Written by Susan Pfaltzgraff   

Rx: Laughter

My family is facing hard times right now like nothing I ever imagined. I’ll spare you the details of the situation because it is nothing to laugh about. In fact, there is so much heartache right now that I wondered if The Laughing Mom would ever laugh again. But then I did. And to do it felt strange . . . and embarrassing . . . and surprisingly relieving.

Just a few days ago, a group of women came to my house to help me with cleaning. With a toddler and a 3-week-old baby to care for, plus the difficult situation we have found ourselves in, my house was in disarray as much as my emotions were.

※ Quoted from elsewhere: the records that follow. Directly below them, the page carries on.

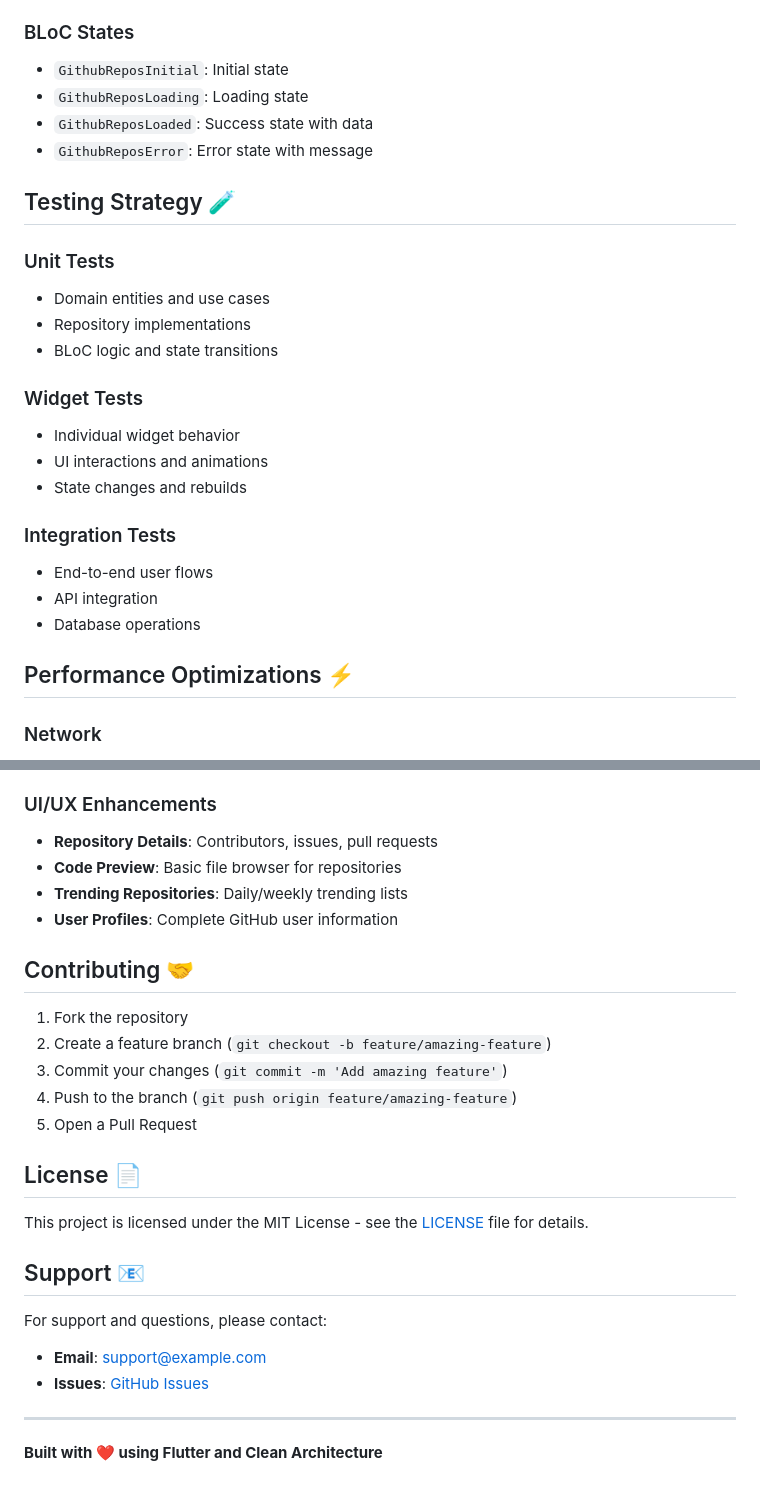
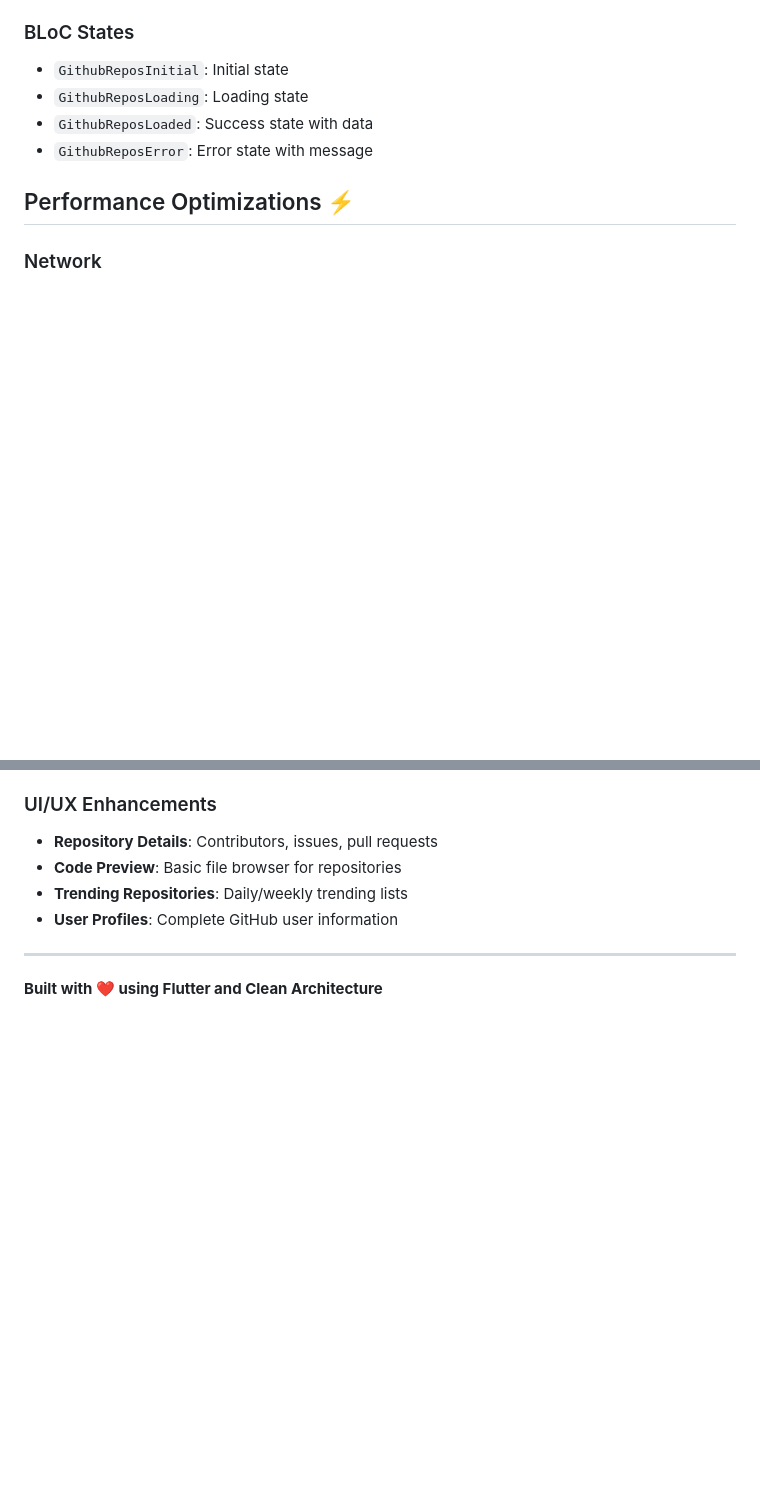
Before and after one commit to rieadaits/github_flutter_task, a Markdown page: README.md, 2 parts joined by grey strips. Drawn GitHub-style; blank space fills up the shorter version.

Commit message:
completed the project

```diff
--- a/README.md
+++ b/README.md
@@ -205,23 +205,6 @@ GET /search/repositories?q=flutter&sort=stars&order=desc&page=1&per_page=20
 - `GithubReposLoaded`: Success state with data
 - `GithubReposError`: Error state with message
 
-## Testing Strategy 🧪
-
-### Unit Tests
-- Domain entities and use cases
-- Repository implementations
-- BLoC logic and state transitions
-
-### Widget Tests
-- Individual widget behavior
-- UI interactions and animations
-- State changes and rebuilds
-
-### Integration Tests
-- End-to-end user flows
-- API integration
-- Database operations
-
 ## Performance Optimizations ⚡
 
 ### Network
@@ -254,24 +237,6 @@ GET /search/repositories?q=flutter&sort=stars&order=desc&page=1&per_page=20
 - **Trending Repositories**: Daily/weekly trending lists
 - **User Profiles**: Complete GitHub user information
 
-## Contributing 🤝
-
-1. Fork the repository
-2. Create a feature branch (`git checkout -b feature/amazing-feature`)
-3. Commit your changes (`git commit -m 'Add amazing feature'`)
-4. Push to the branch (`git push origin feature/amazing-feature`)
-5. Open a Pull Request
-
-## License 📄
-
-This project is licensed under the MIT License - see the [LICENSE](LICENSE) file for details.
-
-## Support 📧
-
-For support and questions, please contact:
-- **Email**: support@example.com
-- **Issues**: [GitHub Issues](https://github.com/username/repo/issues)
-
 ---
 
 **Built with ❤️ using Flutter and Clean Architecture**
```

It felt so awkward at first to let these women clean my house. Normally I never let anyone come over unless I have it scrubbed clean from ceiling to floor . . . and since I never have time to do that, we never have guests! So with great trepidation, I let these fine women into my grungy home.

In a mere two hours, this lovely “cleaning brigade” not only straightened up my house, but lightened my load while they were at it. They bustled around with broom and vacuum and dust rags and sponges until I barely recognized the place. They reminded me of Snow White who smiled and sang as she tidied the dwarves’ house. I wanted to help, but could only manage to stand by meekly and watch.

Melise, my 2-year-old, followed them around suspiciously. She inspected their work and made complaints when it wasn’t to her liking. She got rather upset when some toys were rearranged. I rushed over to mediate the situation, but upon arrival I found her laughing with our friend instead. I think somehow Melise was convinced that they were actually working for her. The ladies may not have understood, but I do believe that Melise was giving them orders in her choppy toddler dialogue!

After all the cleaning was done, the cleaning brigade became the lunch brigade. They gathered around my table with food and the warmth of friendship. I had a hard time following their light banter, but I was very aware of Melise. She happily sat among them like she was just one of the girls. She chatted (although we couldn’t understand half of what she said) and laughed at her own jokes. The ladies doted on her. It was as if everyone at the table was Melise’s grandma—the lunch brigade had become the Grandma Club.

At one point, she waved to each person around the table and announced their names in turn. Then she said loudly and clearly, “These my friends!” Everyone laughed at her spontaneous expression, including me. I’m sure it was the first time I had laughed for a full day. She continued to entertain the group and I found it easier and easier to smile.

As awkward as it felt, in that moment I realized that laughter among friends and family is necessary to survive tough situations. Thank goodness I have Melise to remind me how to laugh.